TASK ITEM: Please show all lines of the records that include "other".

--- DATA FOR THIS EXERCISE Enclosed Below ---

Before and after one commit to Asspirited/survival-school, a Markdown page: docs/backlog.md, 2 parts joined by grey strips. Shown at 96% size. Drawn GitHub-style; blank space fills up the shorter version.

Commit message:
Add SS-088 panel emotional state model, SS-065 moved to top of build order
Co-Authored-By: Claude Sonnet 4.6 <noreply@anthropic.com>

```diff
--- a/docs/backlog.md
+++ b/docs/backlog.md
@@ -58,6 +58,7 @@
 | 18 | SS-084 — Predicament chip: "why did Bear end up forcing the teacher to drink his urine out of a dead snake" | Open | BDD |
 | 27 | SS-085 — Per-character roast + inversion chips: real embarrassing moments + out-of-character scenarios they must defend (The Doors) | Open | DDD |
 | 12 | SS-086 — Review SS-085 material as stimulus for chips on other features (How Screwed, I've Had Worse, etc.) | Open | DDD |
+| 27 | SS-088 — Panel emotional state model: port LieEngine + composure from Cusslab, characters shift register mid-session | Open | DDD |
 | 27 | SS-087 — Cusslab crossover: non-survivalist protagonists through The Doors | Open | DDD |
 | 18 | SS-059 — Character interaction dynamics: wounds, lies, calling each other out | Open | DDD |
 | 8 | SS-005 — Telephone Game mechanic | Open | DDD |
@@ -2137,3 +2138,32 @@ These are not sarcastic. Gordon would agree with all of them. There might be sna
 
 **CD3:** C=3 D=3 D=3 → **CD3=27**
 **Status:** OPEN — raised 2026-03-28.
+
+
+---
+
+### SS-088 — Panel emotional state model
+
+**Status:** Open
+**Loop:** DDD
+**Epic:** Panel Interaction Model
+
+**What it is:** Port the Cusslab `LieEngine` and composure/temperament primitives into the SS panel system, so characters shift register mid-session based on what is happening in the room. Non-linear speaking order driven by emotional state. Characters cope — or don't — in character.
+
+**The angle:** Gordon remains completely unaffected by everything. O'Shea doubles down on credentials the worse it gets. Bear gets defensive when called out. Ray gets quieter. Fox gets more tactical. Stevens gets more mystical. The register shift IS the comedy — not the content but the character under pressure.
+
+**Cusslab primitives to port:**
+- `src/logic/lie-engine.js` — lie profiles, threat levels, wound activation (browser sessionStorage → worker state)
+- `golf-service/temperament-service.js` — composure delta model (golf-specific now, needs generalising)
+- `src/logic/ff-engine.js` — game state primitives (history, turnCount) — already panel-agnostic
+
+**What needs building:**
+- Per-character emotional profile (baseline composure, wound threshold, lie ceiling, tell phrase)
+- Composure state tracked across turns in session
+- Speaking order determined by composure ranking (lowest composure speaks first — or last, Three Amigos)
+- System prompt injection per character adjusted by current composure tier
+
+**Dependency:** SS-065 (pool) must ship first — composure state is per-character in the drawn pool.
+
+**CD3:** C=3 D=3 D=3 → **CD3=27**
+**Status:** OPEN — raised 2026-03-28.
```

--- End of Enclosed DATA FOR THIS EXERCISE ---

ANSWER BOX:
 | 12 | SS-086 — Review SS-085 material as stimulus for chips on other features (How Screwed, I've Had Worse, etc.) | Open | DDD |
 | 18 | SS-059 — Character interaction dynamics: wounds, lies, calling each other out | Open | DDD |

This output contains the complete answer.